- **Stored items**
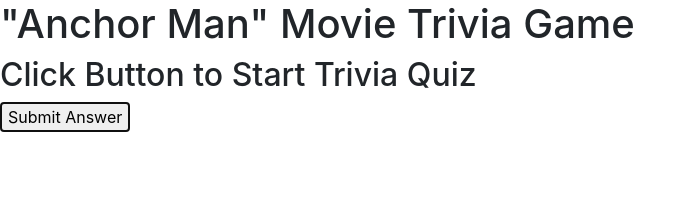
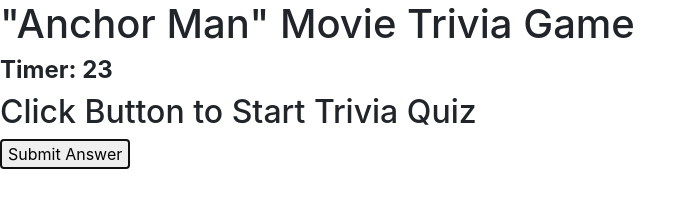
Before and after one commit to Hollyw00d/trivia-game, a plain HTML site: page index.html in a window 1280 px wide. Both pictures are taken after a click on the button "Start Quiz". Shown: the whole page, without its empty margins (0-696 px from the left). Drawn offline with nearby package versions, Linux system fonts and the light colour scheme.

Commit message:
done with count down timer

```diff
--- a/assets/js/game.js
+++ b/assets/js/game.js
@@ -1,6 +1,8 @@
 $(document).ready(function() {
 
     // Get HTML elements in variables
+    var $timer = $('#timer');
+    var $timerSpan = $timer.find('span');
     var $questionsMessages = $('#questions-messages');
     var $questionsHeading = $('#questions-heading');
     var $questionsQuestion = $('#questions-question');
@@ -233,54 +235,56 @@ $(document).ready(function() {
         }
     ];
 
-    /*
-    function timeConverter(t) {
-
-  //  Takes the current time in seconds and convert it to minutes and seconds (mm:ss).
-  var minutes = Math.floor(t / 60);
-  var seconds = t - (minutes * 60);
-
-  if (seconds < 10) {
-    seconds = "0" + seconds;
-  }
-
-  if (minutes === 0) {
-    minutes = "00";
-  }
-
-  else if (minutes < 10) {
-    minutes = "0" + minutes;
-  }
-
-  return minutes + ":" + seconds;
-}
-    */
-
     var playGame = {
         startGame: false,
-        questionCount: 1,
+        questionCount: 0,
+        timer25SecCountDownStart: 25,
+        clockRunning: false,
+        convertedTime: 0,
+        intervalId: 0,
         reset: function() {
             $questionsMessages
                 .text('Click Button to Start Trivia Quiz')
                 .removeClass('d-none');
-            $answerSubmit
-                .text('Start Quiz');
+            $answerSubmit.text('Start Quiz');
         },
         startGameFunc: function() {
             if(!this.startGame) {
-                $answerSubmit
-                .text('Submit Answer');
+                $answerSubmit.text('Submit Answer');
+                $timer.removeClass('d-none')
+                $timerSpan.text(25);
                 this.startGame = true;
+                this.false = true;
             }
         },
         timeConverter: function(t) {
             //  Takes the current time in seconds
             // and convert it to seconds with two digits (ss).
-            var seconds = t - (minutes * 60);
+            var seconds = t;
+            console.log(seconds);
             if (seconds < 10) {
-                seconds = "0" + seconds;
+                seconds = '0' + seconds;
             }
             return seconds;
+        },
+        countDown: function() {
+            playGame.timer25SecCountDownStart--;
+            playGame.convertedTime = playGame.timeConverter(playGame.timer25SecCountDownStart);
+            console.log(playGame.convertedTime);
+            $timerSpan.text(playGame.timeConverter(playGame.convertedTime));
+        },
+        start25SecCountDown: function() {
+            // if (!clockRunning) {
+            //     clearInterval(intervalId);
+            //     intervalId = setInterval(count, 1000);
+            //     clockRunning = true;
+            //   }
+
+            if (!this.clockRunning) {
+                clearInterval(this.intervalId);
+                this.intervalId = setInterval(playGame.countDown, 1000);
+                this.clockRunning = true;
+            }
         }
     };
 
@@ -290,6 +294,7 @@ $(document).ready(function() {
 
     $answerSubmit.on('click', function() {
         playGame.startGameFunc();
+        playGame.start25SecCountDown();
     });
 
 });
--- a/index.html
+++ b/index.html
@@ -12,7 +12,7 @@
     <h1>"Anchor Man" Movie Trivia Game</h1>
 
     <section id="question-body">
-        <p id="timer" class="d-none h4 font-weight-bold"></p>
+        <p id="timer" class="d-none h4 font-weight-bold">Timer: <span></span></p>
         <p id="questionCount" class="d-none h4 font-weight-bold"></p>
         <h2 id="questions-messages" class="d-none"></h2>
         <h3 id="questions-heading" class="d-none"></h3>
```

- **Task**
Each record above has to be written out again in full, but its pictures must not be.

- **Reply**
Before and after one commit to Hollyw00d/trivia-game, a plain HTML site: page index.html in a window 1280 px wide. Both pictures are taken after a click on the button "Start Quiz". Shown: the whole page, without its empty margins (0-696 px from the left). Drawn offline with nearby package versions, Linux system fonts and the light colour scheme.

Commit message:
done with count down timer

```diff
--- a/assets/js/game.js
+++ b/assets/js/game.js
@@ -1,6 +1,8 @@
 $(document).ready(function() {
 
     // Get HTML elements in variables
+    var $timer = $('#timer');
+    var $timerSpan = $timer.find('span');
     var $questionsMessages = $('#questions-messages');
     var $questionsHeading = $('#questions-heading');
     var $questionsQuestion = $('#questions-question');
@@ -233,54 +235,56 @@ $(document).ready(function() {
         }
     ];
 
-    /*
-    function timeConverter(t) {
-
-  //  Takes the current time in seconds and convert it to minutes and seconds (mm:ss).
-  var minutes = Math.floor(t / 60);
-  var seconds = t - (minutes * 60);
-
-  if (seconds < 10) {
-    seconds = "0" + seconds;
-  }
-
-  if (minutes === 0) {
-    minutes = "00";
-  }
-
-  else if (minutes < 10) {
-    minutes = "0" + minutes;
-  }
-
-  return minutes + ":" + seconds;
-}
-    */
-
     var playGame = {
         startGame: false,
-        questionCount: 1,
+        questionCount: 0,
+        timer25SecCountDownStart: 25,
+        clockRunning: false,
+        convertedTime: 0,
+        intervalId: 0,
         reset: function() {
             $questionsMessages
                 .text('Click Button to Start Trivia Quiz')
                 .removeClass('d-none');
-            $answerSubmit
-                .text('Start Quiz');
+            $answerSubmit.text('Start Quiz');
         },
         startGameFunc: function() {
             if(!this.startGame) {
-                $answerSubmit
-                .text('Submit Answer');
+                $answerSubmit.text('Submit Answer');
+                $timer.removeClass('d-none')
+                $timerSpan.text(25);
                 this.startGame = true;
+                this.false = true;
             }
         },
         timeConverter: function(t) {
             //  Takes the current time in seconds
             // and convert it to seconds with two digits (ss).
-            var seconds = t - (minutes * 60);
+            var seconds = t;
+            console.log(seconds);
             if (seconds < 10) {
-                seconds = "0" + seconds;
+                seconds = '0' + seconds;
             }
             return seconds;
+        },
+        countDown: function() {
+            playGame.timer25SecCountDownStart--;
+            playGame.convertedTime = playGame.timeConverter(playGame.timer25SecCountDownStart);
+            console.log(playGame.convertedTime);
+            $timerSpan.text(playGame.timeConverter(playGame.convertedTime));
+        },
+        start25SecCountDown: function() {
+            // if (!clockRunning) {
+            //     clearInterval(intervalId);
+            //     intervalId = setInterval(count, 1000);
+            //     clockRunning = true;
+            //   }
+
+            if (!this.clockRunning) {
+                clearInterval(this.intervalId);
+                this.intervalId = setInterval(playGame.countDown, 1000);
+                this.clockRunning = true;
+            }
         }
     };
 
@@ -290,6 +294,7 @@ $(document).ready(function() {
 
     $answerSubmit.on('click', function() {
         playGame.startGameFunc();
+        playGame.start25SecCountDown();
     });
 
 });
--- a/index.html
+++ b/index.html
@@ -12,7 +12,7 @@
     <h1>"Anchor Man" Movie Trivia Game</h1>
 
     <section id="question-body">
-        <p id="timer" class="d-none h4 font-weight-bold"></p>
+        <p id="timer" class="d-none h4 font-weight-bold">Timer: <span></span></p>
         <p id="questionCount" class="d-none h4 font-weight-bold"></p>
         <h2 id="questions-messages" class="d-none"></h2>
         <h3 id="questions-heading" class="d-none"></h3>
```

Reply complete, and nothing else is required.